Curry pointed out he is generally shorter - standing 5-foot-7 - than his competition, but is able to present a physique which judges often choose over much larger competitors.
It all boils down to the total package and how the competitor displays his or her body when on stage, he said.
The professional trainer admitted one of the hardest things about body building is diet.
“I don’t step on a scale leading up to competitions,” Curry admitted, estimating his weight is presently around 230 pounds.
“I take a picture of my body about twice a week and send it to my nutritionist and he sends back an eating plan. He can tell from the picture where I need work on my diet.”
Curry said he eats seven meals a day, all carefully planned ahead of time in case he needs to take it with him on the road to avoid “cheating” when it comes to his diet. The last meal, Curry added, is taken just before bed.
“Eating is really one of the biggest challenges,” Curry declared, adding he will allow himself one “cheat meal” a week if he is not in the home stretch of training for an event. “I prefer fish because it thins out the skin.”
As for weight lifting itself, the MTSU graduate said many lifters use a flawed strategy when it comes to pumping iron.
“Work the weight, don’t let the weight work you,” Curry encouraged while noting some lifters try to lift to exhaustion every set. “You don’t want to reach failure too quickly because that limits your workout.”
What some lifters believe to be muscle exhaustion is actually their nervous system shutting down. When the nervous system shuts down, Curry noted, the workout becomes limited.
“Once the nervous system reaches a point it shuts down,” Curry said. “It’s there to protect your body.”
Curry said he normally limits his cardio workout to about 20 minutes since high-intensity cardio such as running and biking can eat into the energy needed for body building. Curry also pointed out those doing high-intensity cardio workouts are building muscle, but it is not the same muscle needed for competition.
“It charges the profile of muscle,” Curry said noting advanced running creates a longer muscle designed for running.
Curry added that bodies are different and what may work for one person may not help another. As such he said it is important to find a routine that is designed for you.
“There’s some folks who can do a few squats and their legs blow right up,” Curry said with a wry grin. “Then there’s others who can do squats all day and all it gives them is a big butt.”
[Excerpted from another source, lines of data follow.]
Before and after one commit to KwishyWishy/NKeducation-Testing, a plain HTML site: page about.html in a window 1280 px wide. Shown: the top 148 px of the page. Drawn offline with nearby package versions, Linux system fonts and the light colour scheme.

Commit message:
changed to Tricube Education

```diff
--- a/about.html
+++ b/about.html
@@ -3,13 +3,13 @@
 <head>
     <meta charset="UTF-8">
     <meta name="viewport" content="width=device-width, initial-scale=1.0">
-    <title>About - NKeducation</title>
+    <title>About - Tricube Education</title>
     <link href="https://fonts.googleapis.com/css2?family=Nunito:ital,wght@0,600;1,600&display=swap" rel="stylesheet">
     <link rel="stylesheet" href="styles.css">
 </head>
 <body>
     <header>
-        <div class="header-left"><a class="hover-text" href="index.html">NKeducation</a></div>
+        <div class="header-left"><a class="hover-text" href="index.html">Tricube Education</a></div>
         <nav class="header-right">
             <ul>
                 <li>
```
Curry has been winning body building contests since 2003. He placed eighth in the Mr. Olympia contest in 2011. He became interested in body building when he was just 6 after he was given a set of Hulk Hogan dumbbells for his birthday.